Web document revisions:
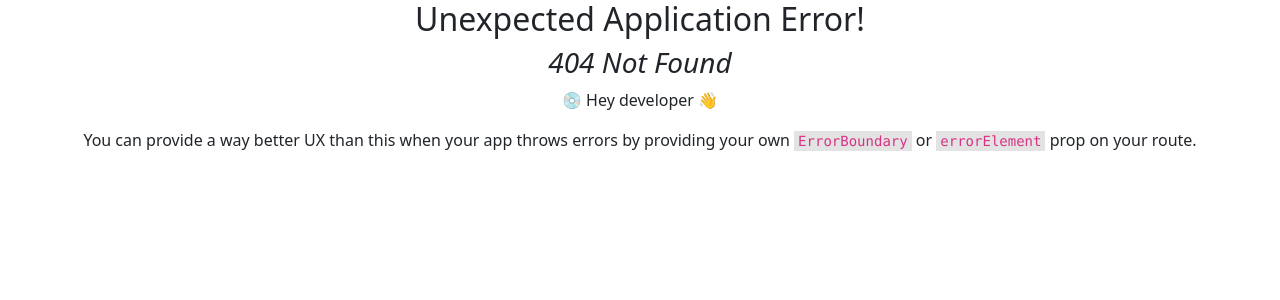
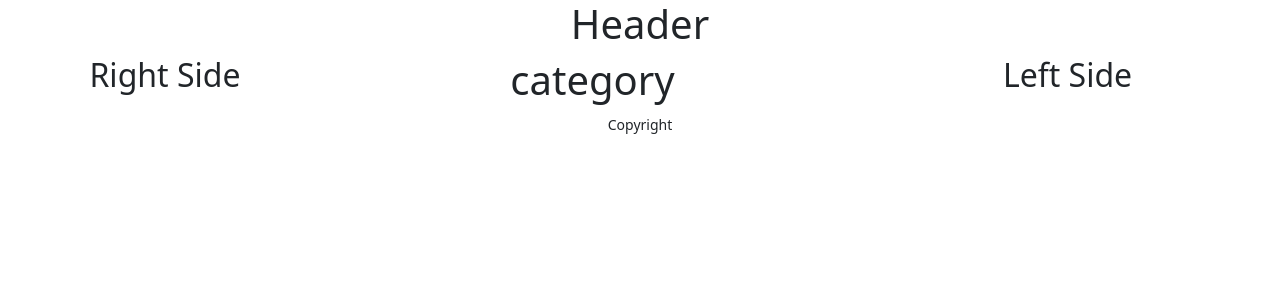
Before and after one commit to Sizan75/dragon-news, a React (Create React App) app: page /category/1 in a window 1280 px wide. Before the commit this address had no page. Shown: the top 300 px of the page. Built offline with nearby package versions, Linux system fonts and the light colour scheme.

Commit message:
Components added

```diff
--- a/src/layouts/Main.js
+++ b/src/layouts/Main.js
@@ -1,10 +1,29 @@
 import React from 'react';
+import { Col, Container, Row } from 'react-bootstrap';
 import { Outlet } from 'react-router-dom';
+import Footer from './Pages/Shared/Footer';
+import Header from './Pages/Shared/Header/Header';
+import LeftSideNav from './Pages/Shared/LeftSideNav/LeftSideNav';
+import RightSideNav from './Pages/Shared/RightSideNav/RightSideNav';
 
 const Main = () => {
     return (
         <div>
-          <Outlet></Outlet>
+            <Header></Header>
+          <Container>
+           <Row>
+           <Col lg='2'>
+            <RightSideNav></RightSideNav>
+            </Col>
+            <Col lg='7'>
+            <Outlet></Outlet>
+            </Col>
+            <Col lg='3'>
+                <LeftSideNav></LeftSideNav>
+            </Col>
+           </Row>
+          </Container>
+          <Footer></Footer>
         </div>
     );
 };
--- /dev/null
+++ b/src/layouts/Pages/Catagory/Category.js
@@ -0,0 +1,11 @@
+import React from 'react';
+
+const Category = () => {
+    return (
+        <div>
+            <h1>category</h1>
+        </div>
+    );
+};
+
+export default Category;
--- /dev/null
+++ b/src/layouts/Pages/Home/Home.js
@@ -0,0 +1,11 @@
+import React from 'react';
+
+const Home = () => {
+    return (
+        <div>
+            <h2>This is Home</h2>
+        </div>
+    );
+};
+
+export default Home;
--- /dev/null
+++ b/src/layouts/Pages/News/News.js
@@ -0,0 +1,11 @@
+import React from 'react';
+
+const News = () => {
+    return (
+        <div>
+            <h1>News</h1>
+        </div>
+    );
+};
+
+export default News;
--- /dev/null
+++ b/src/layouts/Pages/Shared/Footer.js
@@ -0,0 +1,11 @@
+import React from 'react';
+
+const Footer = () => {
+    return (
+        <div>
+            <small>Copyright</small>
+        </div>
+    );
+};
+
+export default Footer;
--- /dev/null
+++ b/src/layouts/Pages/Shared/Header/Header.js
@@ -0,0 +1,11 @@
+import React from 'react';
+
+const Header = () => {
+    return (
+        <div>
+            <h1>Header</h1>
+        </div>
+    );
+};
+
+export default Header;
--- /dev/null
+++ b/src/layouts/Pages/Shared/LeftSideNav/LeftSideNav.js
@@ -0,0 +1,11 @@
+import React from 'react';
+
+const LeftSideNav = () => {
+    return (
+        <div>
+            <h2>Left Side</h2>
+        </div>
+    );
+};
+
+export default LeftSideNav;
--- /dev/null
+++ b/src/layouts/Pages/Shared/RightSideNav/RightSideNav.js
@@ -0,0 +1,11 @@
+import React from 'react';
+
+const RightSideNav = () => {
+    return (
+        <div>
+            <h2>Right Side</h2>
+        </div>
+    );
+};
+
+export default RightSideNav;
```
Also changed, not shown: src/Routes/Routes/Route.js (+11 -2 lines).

--

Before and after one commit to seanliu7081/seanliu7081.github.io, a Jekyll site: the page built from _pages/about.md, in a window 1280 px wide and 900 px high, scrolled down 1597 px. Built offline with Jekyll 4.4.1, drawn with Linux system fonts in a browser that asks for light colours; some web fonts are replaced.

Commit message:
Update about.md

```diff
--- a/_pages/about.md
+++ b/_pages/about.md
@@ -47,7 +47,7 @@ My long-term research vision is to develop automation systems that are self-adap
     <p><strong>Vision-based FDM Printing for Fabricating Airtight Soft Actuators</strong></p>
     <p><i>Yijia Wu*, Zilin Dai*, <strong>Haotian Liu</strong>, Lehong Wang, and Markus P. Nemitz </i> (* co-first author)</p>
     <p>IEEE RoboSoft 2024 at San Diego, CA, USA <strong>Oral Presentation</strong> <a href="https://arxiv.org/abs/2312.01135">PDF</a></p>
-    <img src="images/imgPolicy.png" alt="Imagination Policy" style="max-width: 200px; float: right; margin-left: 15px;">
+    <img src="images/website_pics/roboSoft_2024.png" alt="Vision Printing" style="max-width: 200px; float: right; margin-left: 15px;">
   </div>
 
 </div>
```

--

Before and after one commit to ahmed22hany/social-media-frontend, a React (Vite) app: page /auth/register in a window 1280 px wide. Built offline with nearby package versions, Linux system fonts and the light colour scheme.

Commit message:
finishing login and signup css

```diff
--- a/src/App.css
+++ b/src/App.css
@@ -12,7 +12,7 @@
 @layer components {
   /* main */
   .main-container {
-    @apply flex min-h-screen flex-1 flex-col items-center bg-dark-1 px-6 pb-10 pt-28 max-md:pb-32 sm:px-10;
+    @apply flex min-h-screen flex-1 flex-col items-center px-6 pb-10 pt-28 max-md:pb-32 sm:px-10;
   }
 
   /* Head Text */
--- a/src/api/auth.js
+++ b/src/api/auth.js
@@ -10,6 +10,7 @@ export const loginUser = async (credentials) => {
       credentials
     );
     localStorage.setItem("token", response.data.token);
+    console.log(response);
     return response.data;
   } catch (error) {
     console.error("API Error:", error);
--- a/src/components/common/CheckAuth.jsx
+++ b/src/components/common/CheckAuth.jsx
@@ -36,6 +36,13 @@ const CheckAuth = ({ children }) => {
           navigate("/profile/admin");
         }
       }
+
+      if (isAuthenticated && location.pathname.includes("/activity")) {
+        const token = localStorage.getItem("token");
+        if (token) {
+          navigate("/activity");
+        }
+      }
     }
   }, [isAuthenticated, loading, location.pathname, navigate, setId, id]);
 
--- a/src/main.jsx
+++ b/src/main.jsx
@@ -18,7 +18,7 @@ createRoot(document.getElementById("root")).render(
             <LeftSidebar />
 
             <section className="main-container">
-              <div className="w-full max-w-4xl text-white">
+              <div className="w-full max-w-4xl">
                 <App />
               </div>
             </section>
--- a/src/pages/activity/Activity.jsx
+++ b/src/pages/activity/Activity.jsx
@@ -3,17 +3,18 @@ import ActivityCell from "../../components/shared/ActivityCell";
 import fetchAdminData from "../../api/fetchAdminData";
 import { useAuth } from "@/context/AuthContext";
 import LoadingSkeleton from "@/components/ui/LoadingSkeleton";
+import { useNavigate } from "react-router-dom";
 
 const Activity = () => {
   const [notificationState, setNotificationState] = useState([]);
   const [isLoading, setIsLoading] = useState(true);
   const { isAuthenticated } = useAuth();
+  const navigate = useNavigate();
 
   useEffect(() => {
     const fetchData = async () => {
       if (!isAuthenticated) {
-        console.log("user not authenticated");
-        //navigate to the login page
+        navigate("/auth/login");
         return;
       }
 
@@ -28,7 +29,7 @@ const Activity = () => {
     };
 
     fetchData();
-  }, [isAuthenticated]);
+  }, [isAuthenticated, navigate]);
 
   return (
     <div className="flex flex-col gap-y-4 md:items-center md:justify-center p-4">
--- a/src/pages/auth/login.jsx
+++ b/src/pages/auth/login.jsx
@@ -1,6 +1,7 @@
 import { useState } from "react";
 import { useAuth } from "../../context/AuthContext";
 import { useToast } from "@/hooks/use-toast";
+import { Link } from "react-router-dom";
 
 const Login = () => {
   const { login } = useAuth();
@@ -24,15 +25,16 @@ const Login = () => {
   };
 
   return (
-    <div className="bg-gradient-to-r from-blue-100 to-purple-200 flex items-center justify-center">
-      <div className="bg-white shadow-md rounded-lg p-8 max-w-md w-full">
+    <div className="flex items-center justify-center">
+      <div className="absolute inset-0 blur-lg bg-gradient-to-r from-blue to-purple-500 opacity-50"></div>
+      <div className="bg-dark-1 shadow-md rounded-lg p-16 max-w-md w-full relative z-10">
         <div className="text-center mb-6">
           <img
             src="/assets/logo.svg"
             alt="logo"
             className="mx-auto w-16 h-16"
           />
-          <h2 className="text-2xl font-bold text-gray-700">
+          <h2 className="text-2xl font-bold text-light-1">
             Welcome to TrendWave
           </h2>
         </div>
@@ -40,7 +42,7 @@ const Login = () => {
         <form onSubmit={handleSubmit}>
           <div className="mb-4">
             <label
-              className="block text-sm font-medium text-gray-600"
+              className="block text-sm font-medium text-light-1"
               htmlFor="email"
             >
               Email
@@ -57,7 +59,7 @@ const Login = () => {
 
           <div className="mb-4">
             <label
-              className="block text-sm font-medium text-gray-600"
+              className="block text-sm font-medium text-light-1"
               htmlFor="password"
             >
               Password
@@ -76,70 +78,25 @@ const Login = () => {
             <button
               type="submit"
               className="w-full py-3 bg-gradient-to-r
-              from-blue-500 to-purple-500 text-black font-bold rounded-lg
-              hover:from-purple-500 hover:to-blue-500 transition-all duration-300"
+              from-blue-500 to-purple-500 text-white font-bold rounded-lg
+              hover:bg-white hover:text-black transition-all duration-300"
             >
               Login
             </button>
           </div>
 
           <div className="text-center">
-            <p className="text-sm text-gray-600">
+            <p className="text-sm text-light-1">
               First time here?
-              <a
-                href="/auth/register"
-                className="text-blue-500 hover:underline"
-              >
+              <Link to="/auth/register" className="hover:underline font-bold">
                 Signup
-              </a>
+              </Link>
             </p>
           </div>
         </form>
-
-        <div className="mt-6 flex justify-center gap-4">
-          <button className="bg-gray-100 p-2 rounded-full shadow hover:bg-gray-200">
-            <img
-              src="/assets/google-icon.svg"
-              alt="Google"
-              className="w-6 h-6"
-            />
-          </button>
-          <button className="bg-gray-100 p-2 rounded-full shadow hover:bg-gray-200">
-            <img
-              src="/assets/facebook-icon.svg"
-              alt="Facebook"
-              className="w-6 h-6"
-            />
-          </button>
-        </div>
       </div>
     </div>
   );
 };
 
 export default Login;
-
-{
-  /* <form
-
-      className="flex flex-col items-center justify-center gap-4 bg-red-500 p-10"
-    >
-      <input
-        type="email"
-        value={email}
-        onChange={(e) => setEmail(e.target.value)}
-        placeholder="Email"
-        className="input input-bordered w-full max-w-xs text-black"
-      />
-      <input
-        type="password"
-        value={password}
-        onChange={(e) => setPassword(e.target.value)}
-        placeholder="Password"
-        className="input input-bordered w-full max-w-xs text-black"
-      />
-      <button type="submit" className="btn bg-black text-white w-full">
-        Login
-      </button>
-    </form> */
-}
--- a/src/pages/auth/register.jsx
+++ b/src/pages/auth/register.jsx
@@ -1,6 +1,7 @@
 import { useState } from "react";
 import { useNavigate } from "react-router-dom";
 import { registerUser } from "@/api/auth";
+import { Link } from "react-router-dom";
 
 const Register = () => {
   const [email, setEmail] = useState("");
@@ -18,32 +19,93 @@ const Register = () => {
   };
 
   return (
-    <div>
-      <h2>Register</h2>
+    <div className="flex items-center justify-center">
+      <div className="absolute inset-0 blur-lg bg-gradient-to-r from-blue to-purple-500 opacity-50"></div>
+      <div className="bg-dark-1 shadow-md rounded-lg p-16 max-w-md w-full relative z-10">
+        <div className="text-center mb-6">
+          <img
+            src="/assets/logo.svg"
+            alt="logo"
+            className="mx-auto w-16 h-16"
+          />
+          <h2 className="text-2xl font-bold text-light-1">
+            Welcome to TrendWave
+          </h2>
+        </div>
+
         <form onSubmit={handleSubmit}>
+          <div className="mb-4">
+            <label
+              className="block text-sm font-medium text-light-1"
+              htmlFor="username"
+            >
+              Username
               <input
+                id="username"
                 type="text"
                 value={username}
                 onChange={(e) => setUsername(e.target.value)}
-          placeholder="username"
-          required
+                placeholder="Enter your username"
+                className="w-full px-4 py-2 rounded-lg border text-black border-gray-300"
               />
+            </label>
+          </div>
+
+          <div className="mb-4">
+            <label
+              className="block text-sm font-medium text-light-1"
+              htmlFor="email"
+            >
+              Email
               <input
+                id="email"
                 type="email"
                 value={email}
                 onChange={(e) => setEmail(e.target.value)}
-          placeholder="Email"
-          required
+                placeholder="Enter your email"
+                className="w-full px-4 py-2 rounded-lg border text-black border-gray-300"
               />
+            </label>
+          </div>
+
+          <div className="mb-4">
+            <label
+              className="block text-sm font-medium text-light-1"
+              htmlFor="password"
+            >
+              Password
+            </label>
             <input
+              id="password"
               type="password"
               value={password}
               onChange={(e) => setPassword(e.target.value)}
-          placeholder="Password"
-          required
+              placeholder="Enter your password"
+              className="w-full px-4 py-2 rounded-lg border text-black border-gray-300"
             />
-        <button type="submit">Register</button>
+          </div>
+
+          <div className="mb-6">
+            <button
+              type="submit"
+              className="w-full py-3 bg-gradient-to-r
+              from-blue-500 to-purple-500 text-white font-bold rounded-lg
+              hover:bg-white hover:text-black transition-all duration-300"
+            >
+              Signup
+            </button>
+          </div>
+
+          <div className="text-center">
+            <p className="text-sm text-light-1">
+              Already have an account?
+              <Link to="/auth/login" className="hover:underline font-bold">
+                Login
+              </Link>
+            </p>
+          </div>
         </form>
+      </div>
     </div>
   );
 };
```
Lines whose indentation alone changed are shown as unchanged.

§ Exercise requirements: Only the number should be given: how many lines in the data contain the string "console".

§ Solution for this task: 3